Rappler.com
China says Philippine accusation of bullying two coast guard ships 'sheer subjective assumption'

"SUBJECTIVE ASSUMPTION." China denies "bullying" Philippine coast guard ships in disputed shoal.

MANILA, Philippines – “Sheer subjective assumption.”

This was the response of the Chinese government on the alleged bullying of Philippine vessels in the disputed Scarborough Shoal (Bajo de Masinloc).

The Philippine Department of Foreign Affairs (DFA) earlier said a Chinese fishery patrol ship “bullied” several Philippine vessels in the area on Saturday, April 28, and generated a two-meter wave to threaten them.

The DFA said Saturday a Chinese vessel sped past two Philippine Coast Guard (PCG) ships which created waves that battered them.

“China’s Yuzheng 310 [patrol ship] went on patrol in waters off the coast of Huangyan Island in the early morning of April 28 (Saturday) in accordance with the law,” Chinese Foreign Ministry spokesperson Liu Weimin was quoted by a report published by the state-run Xinhua News Agency on Sunday, April 29.

“The Philippine side’s allegation about the Chinese fishery patrol ship ‘bullying’ Philippine vessels is sheer subjective assumption,” Xinhua quoted Liu as saying.

The spokesperson also reiterated that the shoal, which they call “Huangyan Island,” is an “inherent part of China’s territory.”

“We hope that the Philippine side will stop creating incidents that make thing even more complicated,” Liu added.

China says no

Also on Sunday, China rejected the Philippine proposal for international mediation on the Scarborough issue. China reiterated that the shoal is an “integrative part” of their country, and the proposal “contravenes the fundamental principles of international relations.”

China claims all of the South China Sea as part of its territory, even waters close to the coasts of the Philippines and other Southeast Asian countries.

The Scarborough Shoal is only about 230 kilometers (140 miles) from the Philippines’ main island of Luzon, while the nearest Chinese landmass is Hainan province 1,200 kilometers to the northwest, according to naval maps.

The latest tensions began when Chinese maritime vessels blocked the Philippine navy from arresting the crews of eight fishing vessels which had entered the area.

China’s army on Friday vowed to protect their country’s interests in the shoal.
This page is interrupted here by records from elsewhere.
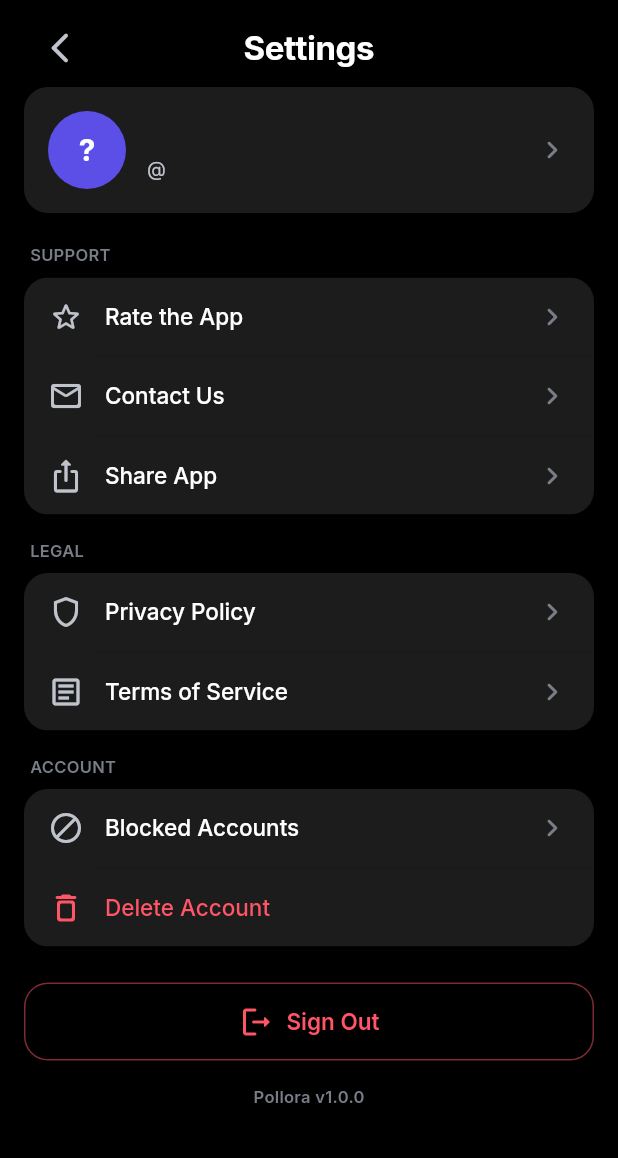
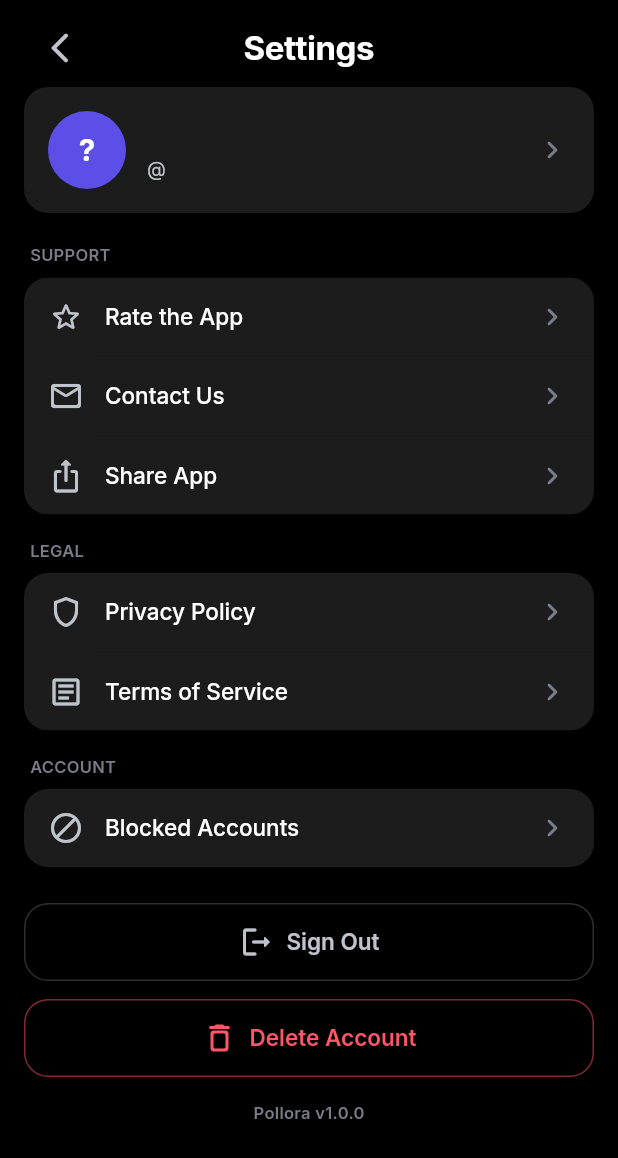
Before and after one commit to ebayanclintearl/pollora, a Flutter app: the SettingsScreen screen opened directly, on a phone screen of 412 x 824 dp. Shown: the top 1158 px of the screen. Run offline on Flutter 3.47's test engine with Material 3 defaults, Android fonts, the phone set to English and light mode, and no system bars; our stand-ins replace cached_network_image, flutter_dotenv, flutter_riverpod, google_fonts, google_sign_in, image_picker and 5 more; accounts and stored records are empty.

Commit message:
feat: Refactor action buttons in settings screen for improved consistency and usability

```diff
--- a/lib/screens/settings_screen.dart
+++ b/lib/screens/settings_screen.dart
@@ -180,20 +180,16 @@ class _SettingsScreenState extends ConsumerState<SettingsScreen> {
                             builder: (_) => const BlockedAccountsScreen(),
                           ),
                         ),
-                        showDivider: true,
-                      ),
-                      _SettingsRow(
-                        icon: Icons.delete_outline_rounded,
-                        label: 'Delete Account',
-                        destructive: true,
-                        onTap: () => _confirmDeleteAccount(context, ref),
                       ),
                     ],
                   ),
                   const SizedBox(height: 24),
 
-                  // ── Sign Out — standalone destructive button ──
-                  GestureDetector(
+                  // ── Sign Out — neutral (reversible action) ──
+                  _ActionButton(
+                    icon: Icons.logout_rounded,
+                    label: 'Sign Out',
+                    destructive: false,
                     onTap: () async {
                       HapticFeedback.mediumImpact();
                       try {
@@ -207,33 +203,15 @@ class _SettingsScreenState extends ConsumerState<SettingsScreen> {
                         }
                       }
                     },
-                    behavior: HitTestBehavior.opaque,
-                    child: Container(
-                      height: 52,
-                      decoration: BoxDecoration(
-                        color: Colors.transparent,
-                        border: Border.all(
-                            color: AppColors.textDestructive
-                                .withValues(alpha: 0.5)),
-                        borderRadius: BorderRadius.circular(AppRadius.card),
-                      ),
-                      child: Row(
-                        mainAxisAlignment: MainAxisAlignment.center,
-                        children: [
-                          const Icon(Icons.logout_rounded,
-                              color: AppColors.textDestructive,
-                              size: AppIconSizes.control),
-                          const SizedBox(width: 8),
-                          Text(
-                            'Sign Out',
-                            style: AppTypography.titleSmall.copyWith(
-                              fontWeight: FontWeight.w600,
-                              color: AppColors.textDestructive,
-                            ),
-                          ),
-                        ],
-                      ),
-                    ),
+                  ),
+                  const SizedBox(height: 12),
+
+                  // ── Delete Account — destructive (permanent) ──
+                  _ActionButton(
+                    icon: Icons.delete_outline_rounded,
+                    label: 'Delete Account',
+                    destructive: true,
+                    onTap: () => _confirmDeleteAccount(context, ref),
                   ),
                   const SizedBox(height: 16),
 
@@ -310,6 +288,57 @@ Future<void> _confirmDeleteAccount(BuildContext context, WidgetRef ref) async {
       AppToast.show(context, 'Couldn\'t delete account. Try again.',
           isError: true);
     }
+  }
+}
+
+// ─────────────────────────────────────────────
+// Outlined action button — used for Sign Out (neutral) and
+// Delete Account (destructive) so the two terminal actions match.
+// ─────────────────────────────────────────────
+class _ActionButton extends StatelessWidget {
+  final IconData icon;
+  final String label;
+  final bool destructive;
+  final VoidCallback onTap;
+
+  const _ActionButton({
+    required this.icon,
+    required this.label,
+    required this.destructive,
+    required this.onTap,
+  });
+
+  @override
+  Widget build(BuildContext context) {
+    final color =
+        destructive ? AppColors.textDestructive : AppColors.textSecondary;
+    final borderColor = destructive
+        ? AppColors.textDestructive.withValues(alpha: 0.5)
+        : AppColors.borderDefault;
+    return Pressable(
+      pressedScale: 0.98,
+      onTap: onTap,
+      child: Container(
+        height: 52,
+        decoration: BoxDecoration(
+          color: Colors.transparent,
+          border: Border.all(color: borderColor),
+          borderRadius: BorderRadius.circular(AppRadius.card),
+        ),
+        child: Row(
+          mainAxisAlignment: MainAxisAlignment.center,
+          children: [
+            Icon(icon, color: color, size: AppIconSizes.control),
+            const SizedBox(width: 8),
+            Text(
+              label,
+              style: AppTypography.titleSmall
+                  .copyWith(fontWeight: FontWeight.w600, color: color),
+            ),
+          ],
+        ),
+      ),
+    );
   }
 }
 
@@ -429,20 +458,16 @@ class _SettingsRow extends StatelessWidget {
   final String label;
   final VoidCallback onTap;
   final bool showDivider;
-  final bool destructive;
 
   const _SettingsRow({
     required this.icon,
     required this.label,
     required this.onTap,
     this.showDivider = false,
-    this.destructive = false,
   });
 
   @override
   Widget build(BuildContext context) {
-    final tint =
-        destructive ? AppColors.textDestructive : AppColors.textSecondary;
     return Column(
       children: [
         Pressable(
@@ -455,21 +480,14 @@ class _SettingsRow extends StatelessWidget {
             padding: const EdgeInsets.symmetric(horizontal: 16, vertical: 14),
             child: Row(
               children: [
-                Icon(icon, size: AppIconSizes.control, color: tint),
+                Icon(icon,
+                    size: AppIconSizes.control, color: AppColors.textSecondary),
                 const SizedBox(width: 14),
                 Expanded(
-                  child: Text(
-                    label,
-                    style: destructive
-                        ? AppTypography.titleSmall
-                            .copyWith(color: AppColors.textDestructive)
-                        : AppTypography.titleSmall,
-                  ),
+                  child: Text(label, style: AppTypography.titleSmall),
                 ),
-                if (!destructive)
-                  const Icon(Icons.chevron_right_rounded,
-                      size: AppIconSizes.control,
-                      color: AppColors.textTertiary),
+                const Icon(Icons.chevron_right_rounded,
+                    size: AppIconSizes.control, color: AppColors.textTertiary),
               ],
             ),
           ),
```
The Philippines dismissed the warnings as “pure rhetoric.” – With reports from Agence France-Presse